### WORK TO BE COMPLETED
When a line of the records contains "width", copy it.

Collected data
______
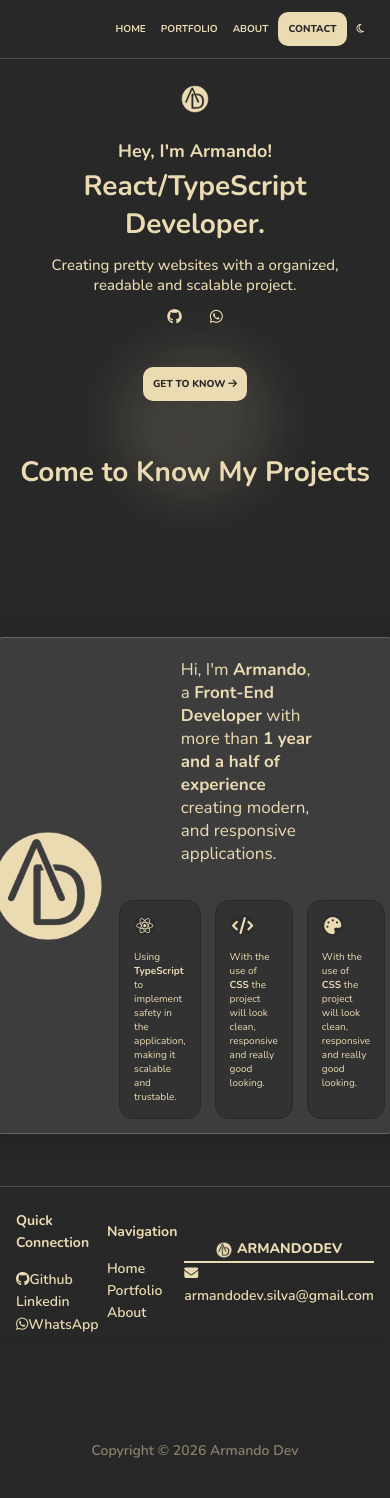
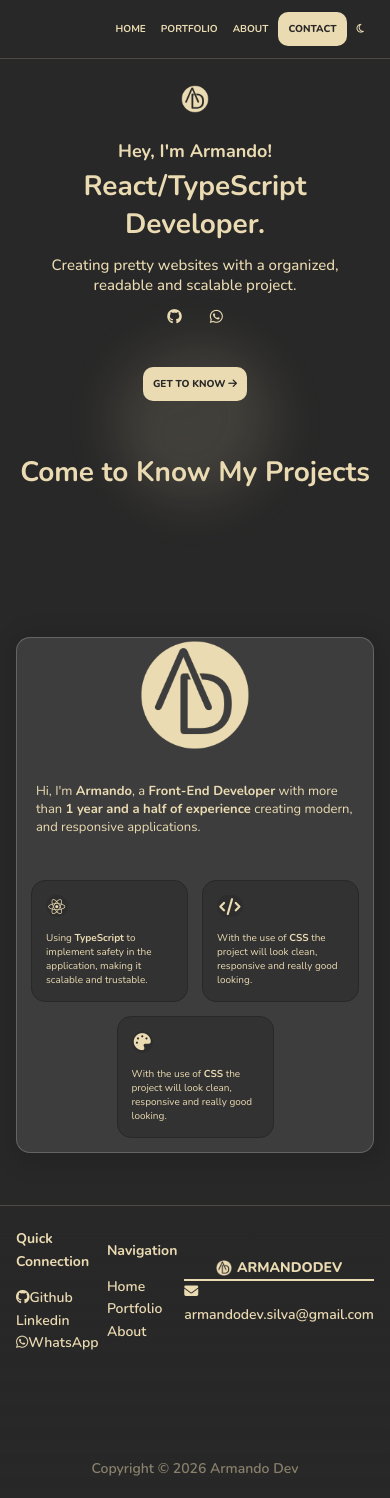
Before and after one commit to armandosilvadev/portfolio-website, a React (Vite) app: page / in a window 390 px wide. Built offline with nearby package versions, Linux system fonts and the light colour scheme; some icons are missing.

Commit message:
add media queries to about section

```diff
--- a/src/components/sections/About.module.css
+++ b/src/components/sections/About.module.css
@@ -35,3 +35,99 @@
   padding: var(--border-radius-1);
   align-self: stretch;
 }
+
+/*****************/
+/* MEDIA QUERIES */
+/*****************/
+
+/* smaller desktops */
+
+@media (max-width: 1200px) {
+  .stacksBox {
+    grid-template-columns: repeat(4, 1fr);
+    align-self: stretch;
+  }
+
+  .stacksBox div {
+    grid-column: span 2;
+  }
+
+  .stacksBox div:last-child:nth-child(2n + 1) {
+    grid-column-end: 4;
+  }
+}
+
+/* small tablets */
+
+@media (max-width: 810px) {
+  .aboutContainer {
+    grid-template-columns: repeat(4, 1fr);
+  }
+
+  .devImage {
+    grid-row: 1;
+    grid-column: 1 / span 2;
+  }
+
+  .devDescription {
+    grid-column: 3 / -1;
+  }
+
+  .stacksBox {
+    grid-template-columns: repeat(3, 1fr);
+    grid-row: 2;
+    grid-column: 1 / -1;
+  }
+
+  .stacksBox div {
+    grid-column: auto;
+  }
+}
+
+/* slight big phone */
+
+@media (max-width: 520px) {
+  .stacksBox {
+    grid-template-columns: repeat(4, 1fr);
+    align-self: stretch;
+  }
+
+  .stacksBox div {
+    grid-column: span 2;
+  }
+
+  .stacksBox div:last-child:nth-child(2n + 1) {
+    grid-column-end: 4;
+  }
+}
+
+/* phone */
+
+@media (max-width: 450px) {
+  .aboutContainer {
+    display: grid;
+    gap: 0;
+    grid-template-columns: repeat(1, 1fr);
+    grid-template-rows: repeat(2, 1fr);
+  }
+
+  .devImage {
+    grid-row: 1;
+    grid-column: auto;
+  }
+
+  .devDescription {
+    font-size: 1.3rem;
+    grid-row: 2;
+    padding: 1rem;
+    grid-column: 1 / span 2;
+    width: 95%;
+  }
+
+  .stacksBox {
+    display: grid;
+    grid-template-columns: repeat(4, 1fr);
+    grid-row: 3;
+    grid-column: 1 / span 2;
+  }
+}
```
______
### FINAL ANSWER
+@media (max-width: 1200px) {
+@media (max-width: 810px) {
+@media (max-width: 520px) {
+@media (max-width: 450px) {
+    width: 95%;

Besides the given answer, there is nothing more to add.